Exercise: Down to the final line, write out the data below exactly.

Exercise material:
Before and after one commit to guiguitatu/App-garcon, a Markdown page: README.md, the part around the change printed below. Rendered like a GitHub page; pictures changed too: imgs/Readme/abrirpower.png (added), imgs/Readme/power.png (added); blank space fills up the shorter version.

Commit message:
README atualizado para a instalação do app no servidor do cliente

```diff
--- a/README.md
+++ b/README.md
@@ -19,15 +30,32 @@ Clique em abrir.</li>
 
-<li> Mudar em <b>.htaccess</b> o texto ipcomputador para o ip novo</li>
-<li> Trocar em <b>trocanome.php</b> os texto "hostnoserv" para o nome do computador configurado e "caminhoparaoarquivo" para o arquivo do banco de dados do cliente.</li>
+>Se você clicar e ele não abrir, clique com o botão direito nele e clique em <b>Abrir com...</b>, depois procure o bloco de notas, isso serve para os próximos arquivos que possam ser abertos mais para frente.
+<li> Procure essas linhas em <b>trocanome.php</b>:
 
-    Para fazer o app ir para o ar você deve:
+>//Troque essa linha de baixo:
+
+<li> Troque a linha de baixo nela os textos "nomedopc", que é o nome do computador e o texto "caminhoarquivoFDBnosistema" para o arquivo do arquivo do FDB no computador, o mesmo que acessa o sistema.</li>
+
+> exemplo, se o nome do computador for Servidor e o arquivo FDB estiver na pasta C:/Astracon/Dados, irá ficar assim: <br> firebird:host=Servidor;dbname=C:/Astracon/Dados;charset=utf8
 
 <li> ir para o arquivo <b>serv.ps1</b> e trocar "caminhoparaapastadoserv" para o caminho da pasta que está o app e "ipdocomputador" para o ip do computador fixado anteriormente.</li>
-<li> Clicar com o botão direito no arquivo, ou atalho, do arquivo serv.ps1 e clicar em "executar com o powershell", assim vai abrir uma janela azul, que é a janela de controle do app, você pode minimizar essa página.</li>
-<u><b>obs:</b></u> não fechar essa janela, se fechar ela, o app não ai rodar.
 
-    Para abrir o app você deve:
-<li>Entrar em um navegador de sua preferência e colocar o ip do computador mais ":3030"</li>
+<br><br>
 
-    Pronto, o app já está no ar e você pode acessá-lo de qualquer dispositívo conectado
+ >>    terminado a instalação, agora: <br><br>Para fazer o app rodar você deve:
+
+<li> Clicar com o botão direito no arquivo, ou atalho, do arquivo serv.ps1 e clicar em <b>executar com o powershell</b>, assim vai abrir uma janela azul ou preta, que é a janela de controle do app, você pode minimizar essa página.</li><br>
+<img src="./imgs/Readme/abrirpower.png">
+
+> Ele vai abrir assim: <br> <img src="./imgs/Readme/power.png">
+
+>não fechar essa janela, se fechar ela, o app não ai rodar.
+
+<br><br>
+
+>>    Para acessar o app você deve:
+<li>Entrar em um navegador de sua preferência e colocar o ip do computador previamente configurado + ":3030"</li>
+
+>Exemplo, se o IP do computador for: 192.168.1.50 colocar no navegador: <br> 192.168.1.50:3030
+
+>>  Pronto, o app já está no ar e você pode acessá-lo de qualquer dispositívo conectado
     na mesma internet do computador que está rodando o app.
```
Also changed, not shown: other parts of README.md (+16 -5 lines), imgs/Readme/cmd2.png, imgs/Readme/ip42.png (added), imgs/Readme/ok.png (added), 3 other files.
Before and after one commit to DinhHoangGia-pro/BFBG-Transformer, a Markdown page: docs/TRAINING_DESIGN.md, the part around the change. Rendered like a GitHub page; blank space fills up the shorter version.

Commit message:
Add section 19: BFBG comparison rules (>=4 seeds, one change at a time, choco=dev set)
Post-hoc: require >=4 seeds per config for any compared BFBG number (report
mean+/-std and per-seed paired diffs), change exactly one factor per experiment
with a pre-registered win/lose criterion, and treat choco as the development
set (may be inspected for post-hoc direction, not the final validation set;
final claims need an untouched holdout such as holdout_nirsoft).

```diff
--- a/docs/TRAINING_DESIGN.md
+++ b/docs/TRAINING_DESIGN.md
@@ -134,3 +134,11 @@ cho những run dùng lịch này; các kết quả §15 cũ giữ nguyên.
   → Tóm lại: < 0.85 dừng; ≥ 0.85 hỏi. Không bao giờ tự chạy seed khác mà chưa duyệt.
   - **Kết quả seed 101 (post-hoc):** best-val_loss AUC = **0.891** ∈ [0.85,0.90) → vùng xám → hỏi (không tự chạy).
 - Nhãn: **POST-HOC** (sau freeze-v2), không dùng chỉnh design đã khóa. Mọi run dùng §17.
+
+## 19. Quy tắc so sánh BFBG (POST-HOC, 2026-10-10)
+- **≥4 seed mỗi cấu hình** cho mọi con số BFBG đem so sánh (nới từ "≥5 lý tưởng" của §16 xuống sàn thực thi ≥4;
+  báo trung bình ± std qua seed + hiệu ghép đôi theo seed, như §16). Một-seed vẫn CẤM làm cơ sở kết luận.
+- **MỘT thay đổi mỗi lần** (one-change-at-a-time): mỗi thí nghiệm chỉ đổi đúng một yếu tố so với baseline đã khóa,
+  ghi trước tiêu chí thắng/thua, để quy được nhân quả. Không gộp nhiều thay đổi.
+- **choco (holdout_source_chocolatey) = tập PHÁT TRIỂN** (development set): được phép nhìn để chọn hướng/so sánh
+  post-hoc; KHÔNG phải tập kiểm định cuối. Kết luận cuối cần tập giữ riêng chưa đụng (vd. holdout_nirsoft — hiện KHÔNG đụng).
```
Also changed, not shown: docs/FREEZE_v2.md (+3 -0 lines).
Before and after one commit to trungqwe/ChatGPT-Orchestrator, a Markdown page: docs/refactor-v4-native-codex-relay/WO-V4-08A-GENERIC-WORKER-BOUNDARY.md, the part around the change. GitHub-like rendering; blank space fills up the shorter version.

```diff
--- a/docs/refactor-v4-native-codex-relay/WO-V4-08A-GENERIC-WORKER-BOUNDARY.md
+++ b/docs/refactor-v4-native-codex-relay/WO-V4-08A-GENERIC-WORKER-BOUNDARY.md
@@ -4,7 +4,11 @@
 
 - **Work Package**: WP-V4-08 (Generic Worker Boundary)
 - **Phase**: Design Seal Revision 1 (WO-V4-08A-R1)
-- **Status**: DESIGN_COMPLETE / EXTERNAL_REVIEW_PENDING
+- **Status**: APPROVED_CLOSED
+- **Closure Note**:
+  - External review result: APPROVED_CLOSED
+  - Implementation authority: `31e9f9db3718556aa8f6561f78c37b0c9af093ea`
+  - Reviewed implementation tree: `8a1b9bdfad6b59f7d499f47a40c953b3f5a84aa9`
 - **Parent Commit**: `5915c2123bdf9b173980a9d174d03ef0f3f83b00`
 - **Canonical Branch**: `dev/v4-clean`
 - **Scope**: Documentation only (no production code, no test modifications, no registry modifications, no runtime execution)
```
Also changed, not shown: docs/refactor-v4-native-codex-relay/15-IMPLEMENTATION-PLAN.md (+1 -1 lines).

Task output:
Before and after one commit to guiguitatu/App-garcon, a Markdown page: README.md, the part around the change printed below. Rendered like a GitHub page; pictures changed too: imgs/Readme/abrirpower.png (added), imgs/Readme/power.png (added); blank space fills up the shorter version.

Commit message:
README atualizado para a instalação do app no servidor do cliente

```diff
--- a/README.md
+++ b/README.md
@@ -19,15 +30,32 @@ Clique em abrir.</li>
 
-<li> Mudar em <b>.htaccess</b> o texto ipcomputador para o ip novo</li>
-<li> Trocar em <b>trocanome.php</b> os texto "hostnoserv" para o nome do computador configurado e "caminhoparaoarquivo" para o arquivo do banco de dados do cliente.</li>
+>Se você clicar e ele não abrir, clique com o botão direito nele e clique em <b>Abrir com...</b>, depois procure o bloco de notas, isso serve para os próximos arquivos que possam ser abertos mais para frente.
+<li> Procure essas linhas em <b>trocanome.php</b>:
 
-    Para fazer o app ir para o ar você deve:
+>//Troque essa linha de baixo:
+
+<li> Troque a linha de baixo nela os textos "nomedopc", que é o nome do computador e o texto "caminhoarquivoFDBnosistema" para o arquivo do arquivo do FDB no computador, o mesmo que acessa o sistema.</li>
+
+> exemplo, se o nome do computador for Servidor e o arquivo FDB estiver na pasta C:/Astracon/Dados, irá ficar assim: <br> firebird:host=Servidor;dbname=C:/Astracon/Dados;charset=utf8
 
 <li> ir para o arquivo <b>serv.ps1</b> e trocar "caminhoparaapastadoserv" para o caminho da pasta que está o app e "ipdocomputador" para o ip do computador fixado anteriormente.</li>
-<li> Clicar com o botão direito no arquivo, ou atalho, do arquivo serv.ps1 e clicar em "executar com o powershell", assim vai abrir uma janela azul, que é a janela de controle do app, você pode minimizar essa página.</li>
-<u><b>obs:</b></u> não fechar essa janela, se fechar ela, o app não ai rodar.
 
-    Para abrir o app você deve:
-<li>Entrar em um navegador de sua preferência e colocar o ip do computador mais ":3030"</li>
+<br><br>
 
-    Pronto, o app já está no ar e você pode acessá-lo de qualquer dispositívo conectado
+ >>    terminado a instalação, agora: <br><br>Para fazer o app rodar você deve:
+
+<li> Clicar com o botão direito no arquivo, ou atalho, do arquivo serv.ps1 e clicar em <b>executar com o powershell</b>, assim vai abrir uma janela azul ou preta, que é a janela de controle do app, você pode minimizar essa página.</li><br>
+<img src="./imgs/Readme/abrirpower.png">
+
+> Ele vai abrir assim: <br> <img src="./imgs/Readme/power.png">
+
+>não fechar essa janela, se fechar ela, o app não ai rodar.
+
+<br><br>
+
+>>    Para acessar o app você deve:
+<li>Entrar em um navegador de sua preferência e colocar o ip do computador previamente configurado + ":3030"</li>
+
+>Exemplo, se o IP do computador for: 192.168.1.50 colocar no navegador: <br> 192.168.1.50:3030
+
+>>  Pronto, o app já está no ar e você pode acessá-lo de qualquer dispositívo conectado
     na mesma internet do computador que está rodando o app.
```
Also changed, not shown: other parts of README.md (+16 -5 lines), imgs/Readme/cmd2.png, imgs/Readme/ip42.png (added), imgs/Readme/ok.png (added), 3 other files.
Before and after one commit to DinhHoangGia-pro/BFBG-Transformer, a Markdown page: docs/TRAINING_DESIGN.md, the part around the change. Rendered like a GitHub page; blank space fills up the shorter version.

Commit message:
Add section 19: BFBG comparison rules (>=4 seeds, one change at a time, choco=dev set)
Post-hoc: require >=4 seeds per config for any compared BFBG number (report
mean+/-std and per-seed paired diffs), change exactly one factor per experiment
with a pre-registered win/lose criterion, and treat choco as the development
set (may be inspected for post-hoc direction, not the final validation set;
final claims need an untouched holdout such as holdout_nirsoft).

```diff
--- a/docs/TRAINING_DESIGN.md
+++ b/docs/TRAINING_DESIGN.md
@@ -134,3 +134,11 @@ cho những run dùng lịch này; các kết quả §15 cũ giữ nguyên.
   → Tóm lại: < 0.85 dừng; ≥ 0.85 hỏi. Không bao giờ tự chạy seed khác mà chưa duyệt.
   - **Kết quả seed 101 (post-hoc):** best-val_loss AUC = **0.891** ∈ [0.85,0.90) → vùng xám → hỏi (không tự chạy).
 - Nhãn: **POST-HOC** (sau freeze-v2), không dùng chỉnh design đã khóa. Mọi run dùng §17.
+
+## 19. Quy tắc so sánh BFBG (POST-HOC, 2026-10-10)
+- **≥4 seed mỗi cấu hình** cho mọi con số BFBG đem so sánh (nới từ "≥5 lý tưởng" của §16 xuống sàn thực thi ≥4;
+  báo trung bình ± std qua seed + hiệu ghép đôi theo seed, như §16). Một-seed vẫn CẤM làm cơ sở kết luận.
+- **MỘT thay đổi mỗi lần** (one-change-at-a-time): mỗi thí nghiệm chỉ đổi đúng một yếu tố so với baseline đã khóa,
+  ghi trước tiêu chí thắng/thua, để quy được nhân quả. Không gộp nhiều thay đổi.
+- **choco (holdout_source_chocolatey) = tập PHÁT TRIỂN** (development set): được phép nhìn để chọn hướng/so sánh
+  post-hoc; KHÔNG phải tập kiểm định cuối. Kết luận cuối cần tập giữ riêng chưa đụng (vd. holdout_nirsoft — hiện KHÔNG đụng).
```
Also changed, not shown: docs/FREEZE_v2.md (+3 -0 lines).
Before and after one commit to trungqwe/ChatGPT-Orchestrator, a Markdown page: docs/refactor-v4-native-codex-relay/WO-V4-08A-GENERIC-WORKER-BOUNDARY.md, the part around the change. GitHub-like rendering; blank space fills up the shorter version.

```diff
--- a/docs/refactor-v4-native-codex-relay/WO-V4-08A-GENERIC-WORKER-BOUNDARY.md
+++ b/docs/refactor-v4-native-codex-relay/WO-V4-08A-GENERIC-WORKER-BOUNDARY.md
@@ -4,7 +4,11 @@
 
 - **Work Package**: WP-V4-08 (Generic Worker Boundary)
 - **Phase**: Design Seal Revision 1 (WO-V4-08A-R1)
-- **Status**: DESIGN_COMPLETE / EXTERNAL_REVIEW_PENDING
+- **Status**: APPROVED_CLOSED
+- **Closure Note**:
+  - External review result: APPROVED_CLOSED
+  - Implementation authority: `31e9f9db3718556aa8f6561f78c37b0c9af093ea`
+  - Reviewed implementation tree: `8a1b9bdfad6b59f7d499f47a40c953b3f5a84aa9`
 - **Parent Commit**: `5915c2123bdf9b173980a9d174d03ef0f3f83b00`
 - **Canonical Branch**: `dev/v4-clean`
 - **Scope**: Documentation only (no production code, no test modifications, no registry modifications, no runtime execution)
```
Also changed, not shown: docs/refactor-v4-native-codex-relay/15-IMPLEMENTATION-PLAN.md (+1 -1 lines).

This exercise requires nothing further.